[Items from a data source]
_____

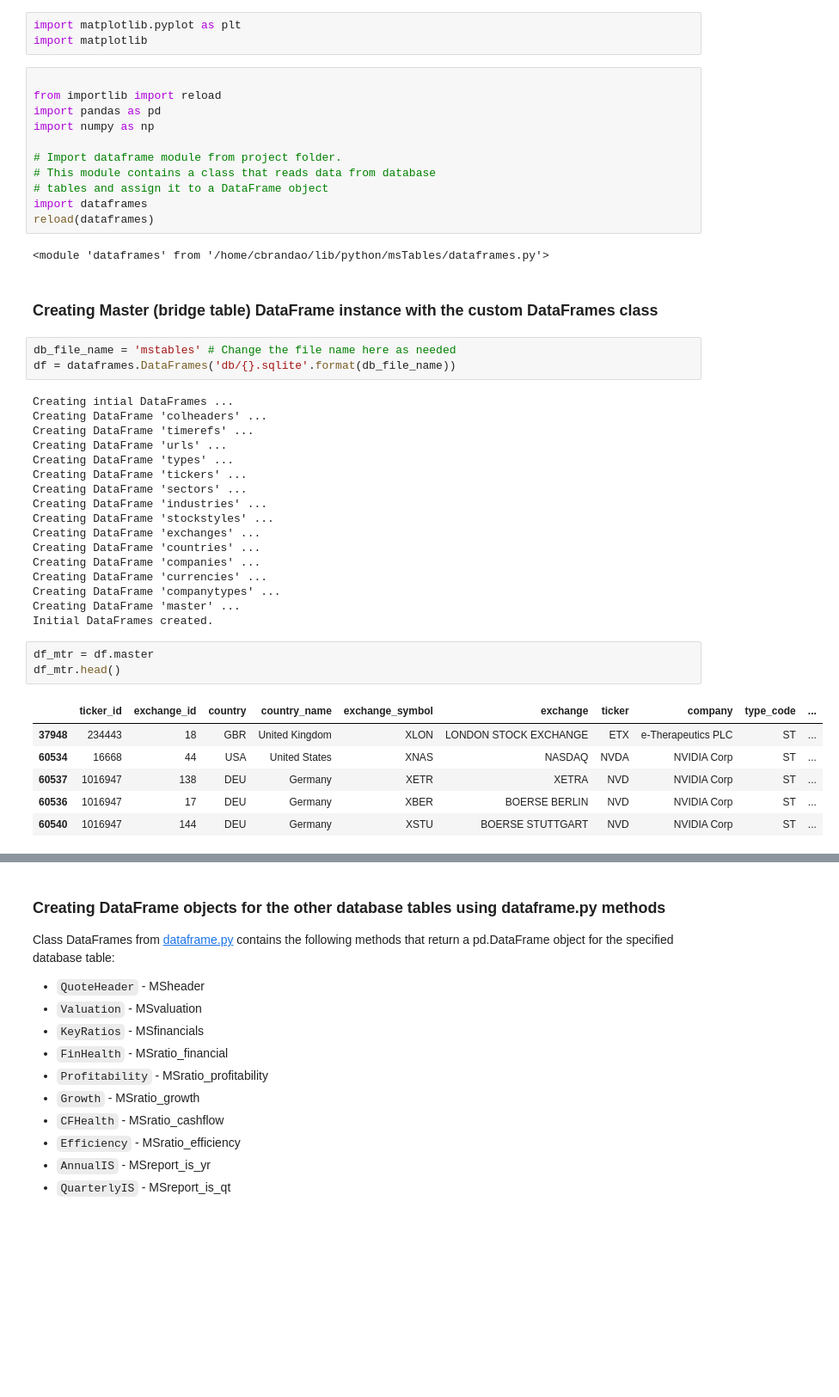
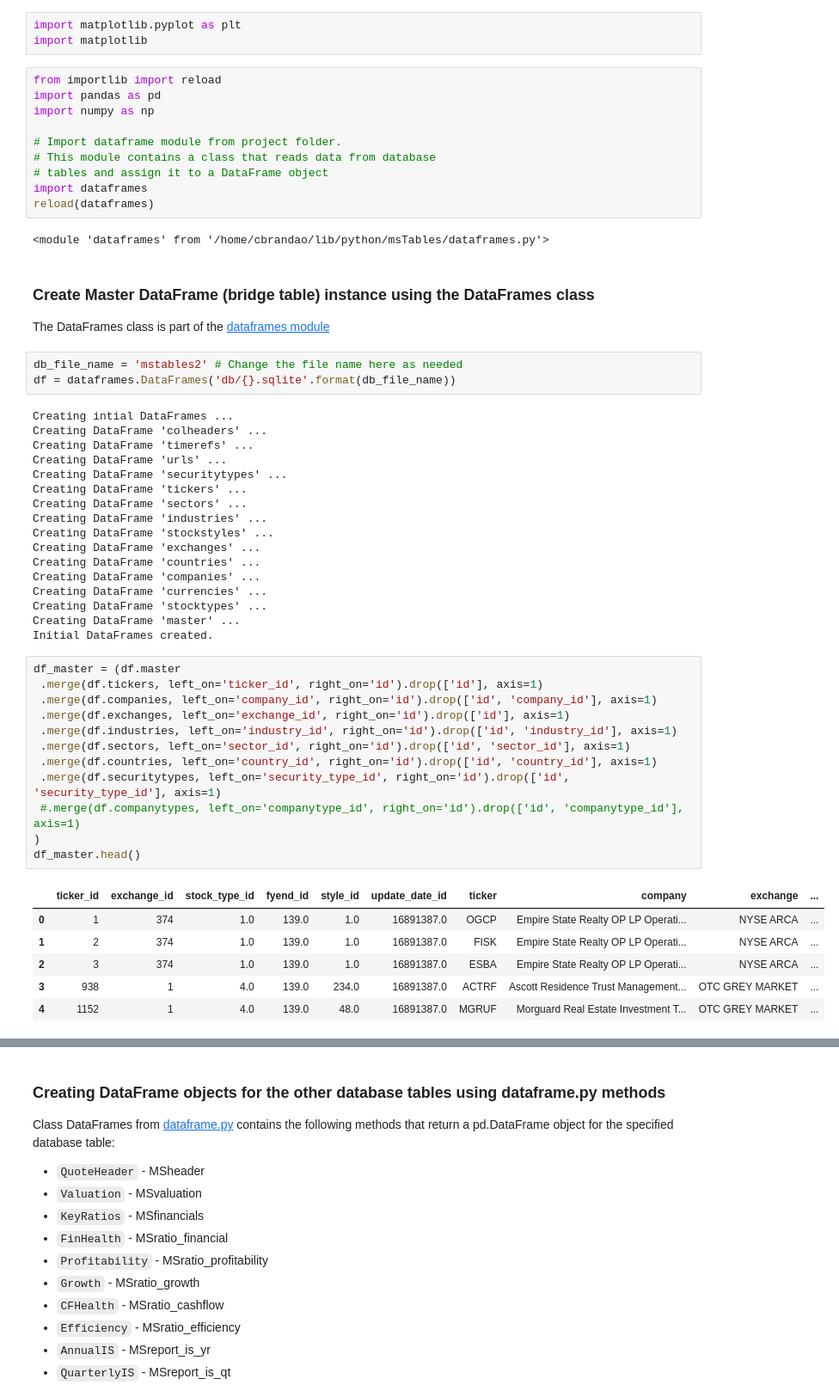
Before and after one commit to caiobran/mstables, a Jupyter notebook: data_overview.ipynb, the cells around one changed output, grey strips where cells are left out. Shown at 86% size. Saved outputs shown, nothing was run; the diff lists cells and outputs as text; blank space fills up the shorter version.

```diff
--- a/data_overview.ipynb
+++ b/data_overview.ipynb
@@ -9,7 +9,6 @@ Below are a series of examples on how to slice and dice the data that is stored
 import matplotlib.pyplot as plt
 import matplotlib
 # %%
-
 from importlib import reload
 import pandas as pd
 import numpy as np
@@ -22,16 +21,17 @@ reload(dataframes)
 # %% [output]
 <module 'dataframes' from '/home/cbrandao/lib/python/msTables/dataframes.py'>
 # %% [markdown]
-### Creating Master (bridge table) DataFrame instance with the custom DataFrames class
+### Create Master DataFrame (bridge table) instance using the DataFrames class
+The DataFrames class is part of the [dataframes module](dataframes.py)
 # %%
-db_file_name = 'mstables' # Change the file name here as needed
+db_file_name = 'mstables2' # Change the file name here as needed
 df = dataframes.DataFrames('db/{}.sqlite'.format(db_file_name))
 # %% [output]
 Creating intial DataFrames ...
 Creating DataFrame 'colheaders' ...
 Creating DataFrame 'timerefs' ...
 Creating DataFrame 'urls' ...
-Creating DataFrame 'types' ...
+Creating DataFrame 'securitytypes' ...
 Creating DataFrame 'tickers' ...
 Creating DataFrame 'sectors' ...
 Creating DataFrame 'industries' ...
@@ -40,16 +40,25 @@ Creating DataFrame 'exchanges' ...
 Creating DataFrame 'countries' ...
 Creating DataFrame 'companies' ...
 Creating DataFrame 'currencies' ...
-Creating DataFrame 'companytypes' ...
+Creating DataFrame 'stocktypes' ...
 Creating DataFrame 'master' ...
 Initial DataFrames created.
-# %%
-df_mtr = df.master
-df_mtr.head()
-# %% [output]
-|  | ticker_id | exchange_id | country | country_name | exchange_symbol | exchange | ticker | company | type_code | ... |
-| 37948 | 234443 | 18 | GBR | United Kingdom | XLON | LONDON STOCK EXCHANGE | ETX | e-Therapeutics PLC | ST | ... |
-| 60534 | 16668 | 44 | USA | United States | XNAS | NASDAQ | NVDA | NVIDIA Corp | ST | ... |
-| 60537 | 1016947 | 138 | DEU | Germany | XETR | XETRA | NVD | NVIDIA Corp | ST | ... |
-| 60536 | 1016947 | 17 | DEU | Germany | XBER | BOERSE BERLIN | NVD | NVIDIA Corp | ST | ... |
-| 60540 | 1016947 | 144 | DEU | Germany | XSTU | BOERSE STUTTGART | NVD | NVIDIA Corp | ST | ... |
+# %%
+df_master = (df.master
+ .merge(df.tickers, left_on='ticker_id', right_on='id').drop(['id'], axis=1)
+ .merge(df.companies, left_on='company_id', right_on='id').drop(['id', 'company_id'], axis=1)
+ .merge(df.exchanges, left_on='exchange_id', right_on='id').drop(['id'], axis=1)
+ .merge(df.industries, left_on='industry_id', right_on='id').drop(['id', 'industry_id'], axis=1)
+ .merge(df.sectors, left_on='sector_id', right_on='id').drop(['id', 'sector_id'], axis=1)
+ .merge(df.countries, left_on='country_id', right_on='id').drop(['id', 'country_id'], axis=1)
+ .merge(df.securitytypes, left_on='security_type_id', right_on='id').drop(['id', 'security_type_id'], axis=1)
+ #.merge(df.companytypes, left_on='companytype_id', right_on='id').drop(['id', 'companytype_id'], axis=1)
+)
+df_master.head()
+# %% [output]
+|  | ticker_id | exchange_id | stock_type_id | fyend_id | style_id | update_date_id | ticker | company | exchange | ... |
+| 0 | 1 | 374 | 1.0 | 139.0 | 1.0 | 16891387.0 | OGCP | Empire State Realty OP LP Operati... | NYSE ARCA | ... |
+| 1 | 2 | 374 | 1.0 | 139.0 | 1.0 | 16891387.0 | FISK | Empire State Realty OP LP Operati... | NYSE ARCA | ... |
+| 2 | 3 | 374 | 1.0 | 139.0 | 1.0 | 16891387.0 | ESBA | Empire State Realty OP LP Operati... | NYSE ARCA | ... |
+| 3 | 938 | 1 | 4.0 | 139.0 | 234.0 | 16891387.0 | ACTRF | Ascott Residence Trust Management... | OTC GREY MARKET | ... |
+| 4 | 1152 | 1 | 4.0 | 139.0 | 48.0 | 16891387.0 | MGRUF | Morguard Real Estate Investment T... | OTC GREY MARKET | ... |
```
Also changed, not shown: parts of 32 cells of this notebook, 5 other files.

_____

◆ Exercise description ◆
The lines that mention the word "Corp" should be pulled from the records above.

◆ Solution to this problem ◆
-| 60534 | 16668 | 44 | USA | United States | XNAS | NASDAQ | NVDA | NVIDIA Corp | ST | ... |
-| 60537 | 1016947 | 138 | DEU | Germany | XETR | XETRA | NVD | NVIDIA Corp | ST | ... |
-| 60536 | 1016947 | 17 | DEU | Germany | XBER | BOERSE BERLIN | NVD | NVIDIA Corp | ST | ... |
-| 60540 | 1016947 | 144 | DEU | Germany | XSTU | BOERSE STUTTGART | NVD | NVIDIA Corp | ST | ... |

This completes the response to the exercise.